With his actions and bragging to the other prisoners come the expectation for his escape, that pressure escalating when, as more French men get captured, the inmates have to bunk up including Fontaine. His roommate (Charles Le Clainche) is an overgrown urchin. The two are symbolic of the dual reactions occurring within a conquered people. Fontaine sticks to his guns as the elder man attached to his nation’s sovereignty while the younger, more malleable man chooses resignation, that this situation can happen, accepting his inevitable death. His character’s introduction also subverts the Darwinist pecking order worldview that most war/apocalyptic movies have. In any other movie this cellmate would die like any character showing weakness. It instead follows the adage that who people know is as important as what they know. Their unlikely friendship actually helps the cellmate’s education, giving him the instinct to fight that he couldn’t have learned otherwise.
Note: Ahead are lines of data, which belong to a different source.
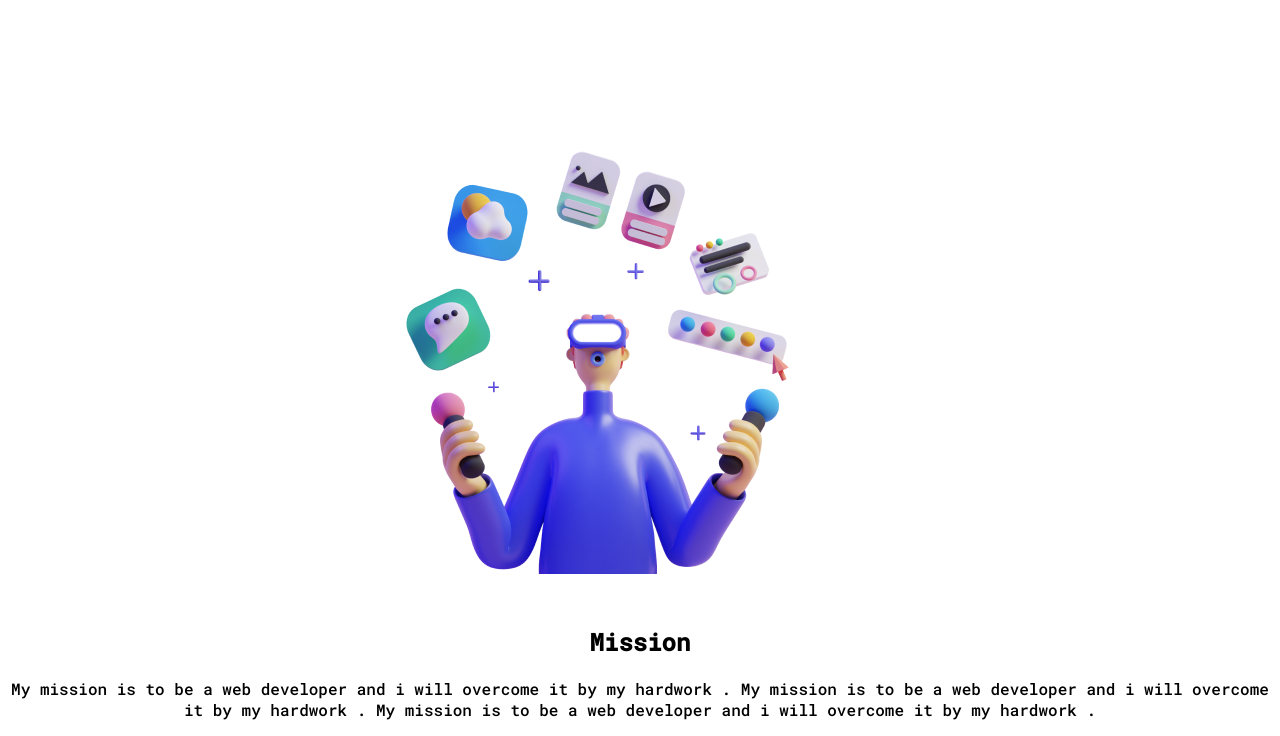
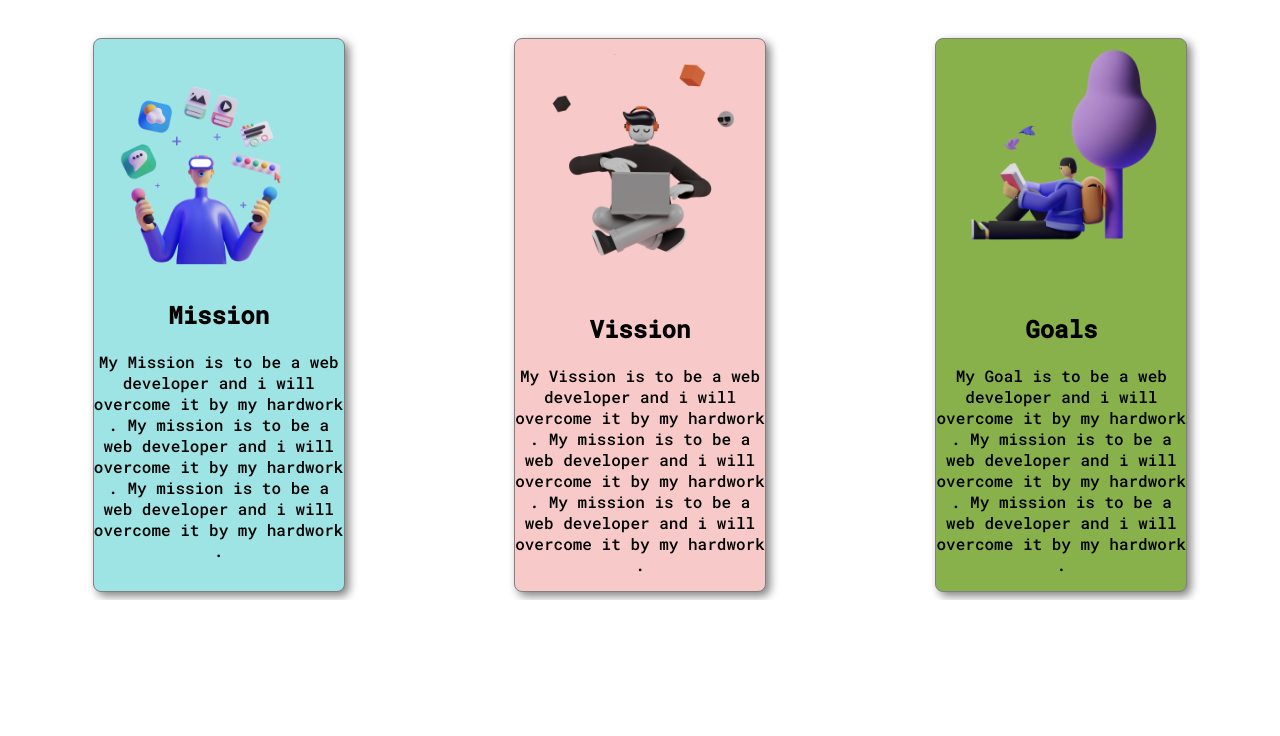
Before and after one commit to hassanhakimul/hakimul-developer, a plain HTML site: page index.html in a window 1280 px wide. Shown: the part 762-1498 px from the top of the page. After the commit the page ends 1362 px from the top, so only its background shows below. Drawn offline with Linux system fonts and the light colour scheme.

Commit message:
channged

```diff
--- a/index.html
+++ b/index.html
@@ -26,14 +26,37 @@
    </section>
   <section class="section2">
       <h1>MY Mission in 2022</h1>
-     <div>
-         <div>
+    <div class="parent-div">
+        <div class="section-div1">
+
+            <div class="div-img">
                 <img src="images/illustrators/illustrator-1.png" alt="">
             </div>
     <h2>Mission</h2>
     <p>
-    My mission is to be a web developer and i will overcome it by my hardwork . My mission is to be a web developer and i will overcome it by my hardwork . My mission is to be a web developer and i will overcome it by my hardwork .
+       My Mission is to be a web developer and i will overcome it by my hardwork . My mission is to be a web developer and i will overcome it by my hardwork . My mission is to be a web developer and i will overcome it by my hardwork .
     </p>
+        </div>
+        <div class="section-div2">
+
+            <div class="div-img">
+                <img src="images/illustrators/illustrator-2.png" alt="">
+            </div>
+    <h2>Vission</h2>
+    <p>
+       My Vission is to be a web developer and i will overcome it by my hardwork . My mission is to be a web developer and i will overcome it by my hardwork . My mission is to be a web developer and i will overcome it by my hardwork .
+    </p>
+        </div>
+        <div class="section-div3">
+
+            <div class="div-img">
+                <img src="images/illustrators/illustrator-3.png" alt="">
+            </div>
+    <h2>Goals</h2>
+    <p>
+       My Goal is to be a web developer and i will overcome it by my hardwork . My mission is to be a web developer and i will overcome it by my hardwork . My mission is to be a web developer and i will overcome it by my hardwork .
+    </p>
+        </div>
         </div>
 
       </section>
--- a/style.css
+++ b/style.css
@@ -30,3 +30,31 @@ background-color: coral;
     text-align: center;
     margin-top: 70px;
 }
+.parent-div{
+    display:flex;
+    justify-content: space-around;
+}
+.section-div1{
+width: 250px;
+background-color:#9ee4e4 ;
+border: 1px solid gray;
+box-shadow: 4px 4px 10px gray;
+border-radius: 8px;
+
+}
+.div-img img{
+    width: 100%;
+}
+.section-div2{
+    width: 250px;
+    background-color: RGB(247, 202, 201);
+    border: 1px solid gray;
+    box-shadow: 4px 4px 10px gray;
+    border-radius: 8px;
+}
+.section-div3{
+    width: 250px;
+    background-color: RGB(136, 176, 75);
+    border: 1px solid gray;
+    box-shadow: 4px 4px 10px gray;
+    border-radius: 8px;
```
Lines whose indentation alone changed are shown as unchanged.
Armando Iannucci‘s In The Loop, a condensed version of his BBC series “The Thick of It,” is very masculine about the events before the War in Iraq. It also begs the question – how did Malcolm Tucker (Peter Capaldi), the Prime Minister’s Director of Communications, get into power? Did he intimidate the PM or ‘demonstrate’ what he could do others? The funny thing is, Tucker’s bravado and invasive methods also calls into attention how we’re only seeing ministers, directors, secretaries and generals. They in turn tell their lowers and the interns that war is good and that’s what the heads of government think is best. There’s skepticism in my part at least, the real powers that be are faceless, and Tucker and crew use that quality to do what they want.
I try to up the voices I hear within the movie. Nationality? It’s funny enough to watch thrice, but maybe it’s because hearing curse words in a Scottish accent or whispered in an English accent than is better than doing so in an American one. Capaldi layers the torture quip, breathing life on Tucker’s un-bottled energy and exasperation. Or maybe gender is the sharp knife to cut the roast? Maybe not, with Judy Molloy (Gina McKee), at one point telling Malcolm ‘Do you like how I’m telling you what’s going on where you are.’ She’s gentle yet strong despite of Malcolm’s bellowing, refusing to play the game unlike US. Assistant Secretary on Diplomacy Karen Clark (Mimi Kennedy) and one of her aides, Liza (Anna Chlumsky). Liza, by the way, uses too many hand gestures and widening her eyes showing how overwhelmed she is with her situation, being the one who has written an unwelcome paper outlining the likely negative outcomes of the war. And the thing is, it’s not Karen or Liza that comes out unscathed, it’s Judy.
The more I watch In The Loop and get to its ending, the more it makes me feel like crap because on the surface level it lets the loudmouthed bad people win. Politicians. Maybe I’m just seeing a disconnect between then and now, the movie not foreshadowing the consequences for the people who pushed the war. But what about Liza, being reluctant about her paper because her career is on the line. Judy’s boss, Minster of International Development Simon Foster (Tom Hollander), is an equally spineless climber, stumbling into an anti-war quotable and becomes ambivalent about it after Malcolm ‘bollocks’ him. The movie intentionally the movie doesn’t have a good guy with any fortitude, neither.
- Peter Capaldi joins BBC drama The Hour for Season Two (telegraph.co.uk)